A winning combination
At Moore Kingston Smith the preference for recruitment-related scenarios is Zoom: “Its breakout rooms are really popular,” says Shields, and Zoom will still have a place, despite the firm’s ongoing transition to MS Teams for most virtual communications. Features in Teams such as automatic notetaking, dictation and live translation are part of its appeal, but there are other reasons for reducing the variety of tools the firm uses [see box-out below ‘Sustaining innovation’].
As firms rationalise their virtual communications tools, two favourites seem to be emerging. “In the past few months, I’ve noticed the vast range of technologies people were using earlier in the pandemic being whittled down to either Zoom or Teams,” says Moyser, and this also needs to be factored into firms’ decisions. He says: “When you are communicating with somebody virtually, you want it to be easy and simple, so it helps if you follow their preferences.”
Moore Kingston Smith has made pioneering use of data analytics and artificial intelligence (AI) over recent years. The firm’s strategy has been to maximise flexibility going forward and to retain ownership of important and valuable data. “We decided to create a data lake and pool all of our data in one place,” says Shields. Some of its accountants can write executable code, to extract and analyse information from that data lake.
But as remote virtual communications have grown in variety and volume among those working from home during the pandemic, collecting the associated data has become more difficult. “One would want to deploy some sort of AI to our correspondence in the future, to build up our knowledge bank of interactions, and that is going to get harder as forms of communication become more diverse,” she explains.
This is one reason why the firm is migrating to MS Teams; the efficiency of having a more integrated virtual communications setup also appeals.

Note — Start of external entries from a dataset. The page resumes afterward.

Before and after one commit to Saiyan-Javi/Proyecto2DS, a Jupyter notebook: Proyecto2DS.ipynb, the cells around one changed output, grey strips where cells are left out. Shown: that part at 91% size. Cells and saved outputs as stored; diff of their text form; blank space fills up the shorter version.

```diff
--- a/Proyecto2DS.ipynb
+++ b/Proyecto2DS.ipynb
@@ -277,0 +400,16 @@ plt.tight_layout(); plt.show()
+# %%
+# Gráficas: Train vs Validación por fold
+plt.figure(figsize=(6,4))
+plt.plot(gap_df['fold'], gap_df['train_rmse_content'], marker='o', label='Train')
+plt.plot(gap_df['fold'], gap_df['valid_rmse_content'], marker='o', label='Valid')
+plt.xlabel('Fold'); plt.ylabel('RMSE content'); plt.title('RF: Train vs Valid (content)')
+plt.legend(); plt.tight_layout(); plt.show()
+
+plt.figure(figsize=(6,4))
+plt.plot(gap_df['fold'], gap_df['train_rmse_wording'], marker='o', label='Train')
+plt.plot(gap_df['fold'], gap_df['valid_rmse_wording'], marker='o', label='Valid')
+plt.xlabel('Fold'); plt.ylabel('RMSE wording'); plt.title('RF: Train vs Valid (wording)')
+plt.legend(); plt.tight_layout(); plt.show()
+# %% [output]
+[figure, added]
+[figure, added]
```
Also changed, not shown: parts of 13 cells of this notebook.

Teams, along with Office 365, will become the firm’s platform of choice: “We’ll get back some centralisation,” says Shields.
The consequences of doing, or not doing that, may be something that more firms will need to consider as we transition to a more blended working model and the potential value of data continues to grow.